Work required:
Could you return all of the entries below exactly, minus the pictures?

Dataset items
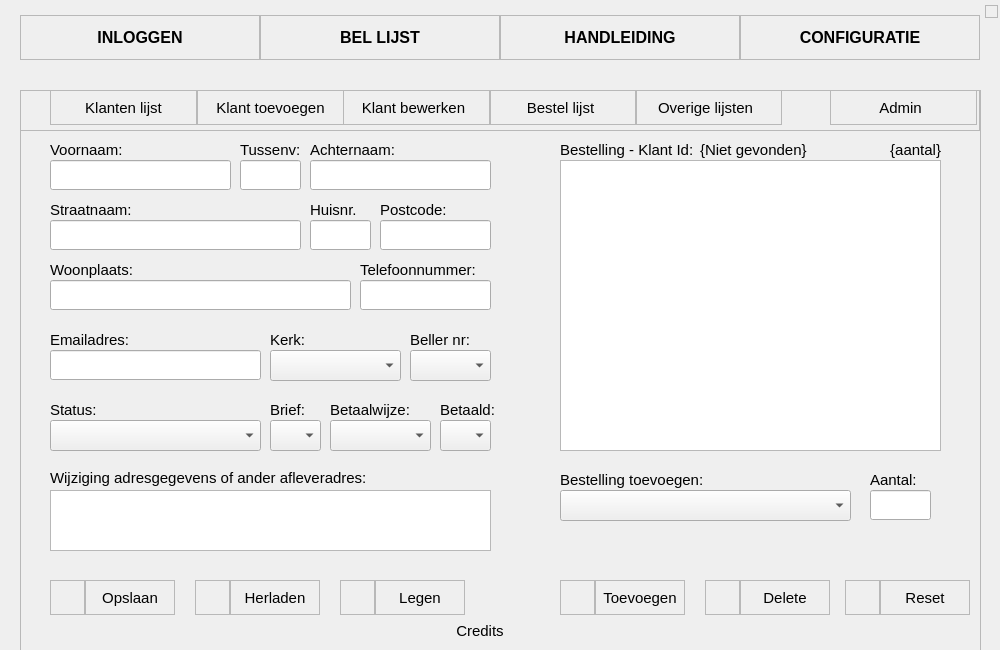
The window that AenP.ui (UserDevtec/AenP) describes before a commit, drawn with Qt 5.
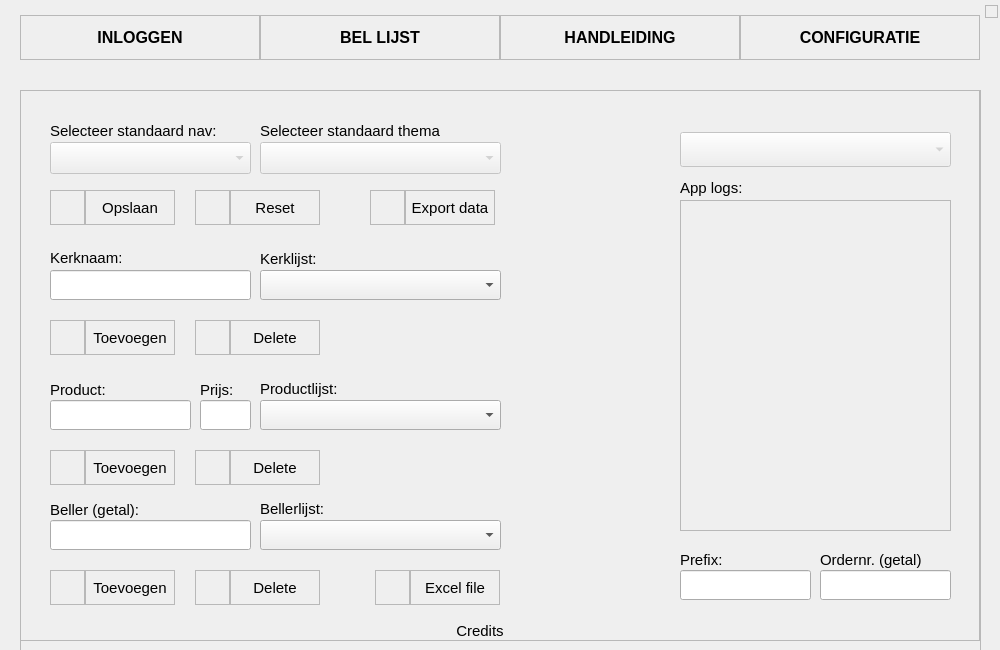
The same window after the commit. Icons and pictures are not drawn.

```diff
--- a/AenP.ui
+++ b/AenP.ui
@@ -6019,6 +6019,93 @@
      </property>
     </widget>
    </widget>
+   <widget class="QFrame" name="logBClearFrame_23">
+    <property name="geometry">
+     <rect>
+      <x>350</x>
+      <y>100</y>
+      <width>35</width>
+      <height>35</height>
+     </rect>
+    </property>
+    <property name="cursor">
+     <cursorShape>PointingHandCursor</cursorShape>
+    </property>
+    <property name="frameShape">
+     <enum>QFrame::StyledPanel</enum>
+    </property>
+    <property name="frameShadow">
+     <enum>QFrame::Raised</enum>
+    </property>
+    <widget class="QLabel" name="logBClearIcon_13">
+     <property name="geometry">
+      <rect>
+       <x>8</x>
+       <y>8</y>
+       <width>18</width>
+       <height>18</height>
+      </rect>
+     </property>
+     <property name="text">
+      <string/>
+     </property>
+     <property name="pixmap">
+      <pixmap>img/server.png</pixmap>
+     </property>
+     <property name="scaledContents">
+      <bool>true</bool>
+     </property>
+    </widget>
+   </widget>
+   <widget class="QFrame" name="logBClearFrame_24">
+    <property name="geometry">
+     <rect>
+      <x>385</x>
+      <y>100</y>
+      <width>90</width>
+      <height>35</height>
+     </rect>
+    </property>
+    <property name="cursor">
+     <cursorShape>PointingHandCursor</cursorShape>
+    </property>
+    <property name="frameShape">
+     <enum>QFrame::StyledPanel</enum>
+    </property>
+    <property name="frameShadow">
+     <enum>QFrame::Raised</enum>
+    </property>
+    <widget class="QLabel" name="logBClearTxt_12">
+     <property name="geometry">
+      <rect>
+       <x>0</x>
+       <y>0</y>
+       <width>90</width>
+       <height>35</height>
+      </rect>
+     </property>
+     <property name="font">
+      <font>
+       <pointsize>11</pointsize>
+      </font>
+     </property>
+     <property name="cursor">
+      <cursorShape>PointingHandCursor</cursorShape>
+     </property>
+     <property name="contextMenuPolicy">
+      <enum>Qt::DefaultContextMenu</enum>
+     </property>
+     <property name="layoutDirection">
+      <enum>Qt::LeftToRight</enum>
+     </property>
+     <property name="text">
+      <string>Export data</string>
+     </property>
+     <property name="alignment">
+      <set>Qt::AlignCenter</set>
+     </property>
+    </widget>
+   </widget>
   </widget>
   <widget class="QFrame" name="extraFrame">
    <property name="geometry">
@@ -6259,10 +6346,10 @@
     <enum>QFrame::Raised</enum>
    </property>
   </widget>
-  <zorder>settingsFrame</zorder>
   <zorder>extraFrame</zorder>
   <zorder>loginFrame</zorder>
   <zorder>generalFrame</zorder>
+  <zorder>settingsFrame</zorder>
   <zorder>frame</zorder>
   <zorder>checkw</zorder>
  </widget>
```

Solution to this problem:
The window that AenP.ui (UserDevtec/AenP) describes before a commit, drawn with Qt 5.
The same window after the commit. Icons and pictures are not drawn.

```diff
--- a/AenP.ui
+++ b/AenP.ui
@@ -6019,6 +6019,93 @@
      </property>
     </widget>
    </widget>
+   <widget class="QFrame" name="logBClearFrame_23">
+    <property name="geometry">
+     <rect>
+      <x>350</x>
+      <y>100</y>
+      <width>35</width>
+      <height>35</height>
+     </rect>
+    </property>
+    <property name="cursor">
+     <cursorShape>PointingHandCursor</cursorShape>
+    </property>
+    <property name="frameShape">
+     <enum>QFrame::StyledPanel</enum>
+    </property>
+    <property name="frameShadow">
+     <enum>QFrame::Raised</enum>
+    </property>
+    <widget class="QLabel" name="logBClearIcon_13">
+     <property name="geometry">
+      <rect>
+       <x>8</x>
+       <y>8</y>
+       <width>18</width>
+       <height>18</height>
+      </rect>
+     </property>
+     <property name="text">
+      <string/>
+     </property>
+     <property name="pixmap">
+      <pixmap>img/server.png</pixmap>
+     </property>
+     <property name="scaledContents">
+      <bool>true</bool>
+     </property>
+    </widget>
+   </widget>
+   <widget class="QFrame" name="logBClearFrame_24">
+    <property name="geometry">
+     <rect>
+      <x>385</x>
+      <y>100</y>
+      <width>90</width>
+      <height>35</height>
+     </rect>
+    </property>
+    <property name="cursor">
+     <cursorShape>PointingHandCursor</cursorShape>
+    </property>
+    <property name="frameShape">
+     <enum>QFrame::StyledPanel</enum>
+    </property>
+    <property name="frameShadow">
+     <enum>QFrame::Raised</enum>
+    </property>
+    <widget class="QLabel" name="logBClearTxt_12">
+     <property name="geometry">
+      <rect>
+       <x>0</x>
+       <y>0</y>
+       <width>90</width>
+       <height>35</height>
+      </rect>
+     </property>
+     <property name="font">
+      <font>
+       <pointsize>11</pointsize>
+      </font>
+     </property>
+     <property name="cursor">
+      <cursorShape>PointingHandCursor</cursorShape>
+     </property>
+     <property name="contextMenuPolicy">
+      <enum>Qt::DefaultContextMenu</enum>
+     </property>
+     <property name="layoutDirection">
+      <enum>Qt::LeftToRight</enum>
+     </property>
+     <property name="text">
+      <string>Export data</string>
+     </property>
+     <property name="alignment">
+      <set>Qt::AlignCenter</set>
+     </property>
+    </widget>
+   </widget>
   </widget>
   <widget class="QFrame" name="extraFrame">
    <property name="geometry">
@@ -6259,10 +6346,10 @@
     <enum>QFrame::Raised</enum>
    </property>
   </widget>
-  <zorder>settingsFrame</zorder>
   <zorder>extraFrame</zorder>
   <zorder>loginFrame</zorder>
   <zorder>generalFrame</zorder>
+  <zorder>settingsFrame</zorder>
   <zorder>frame</zorder>
   <zorder>checkw</zorder>
  </widget>
```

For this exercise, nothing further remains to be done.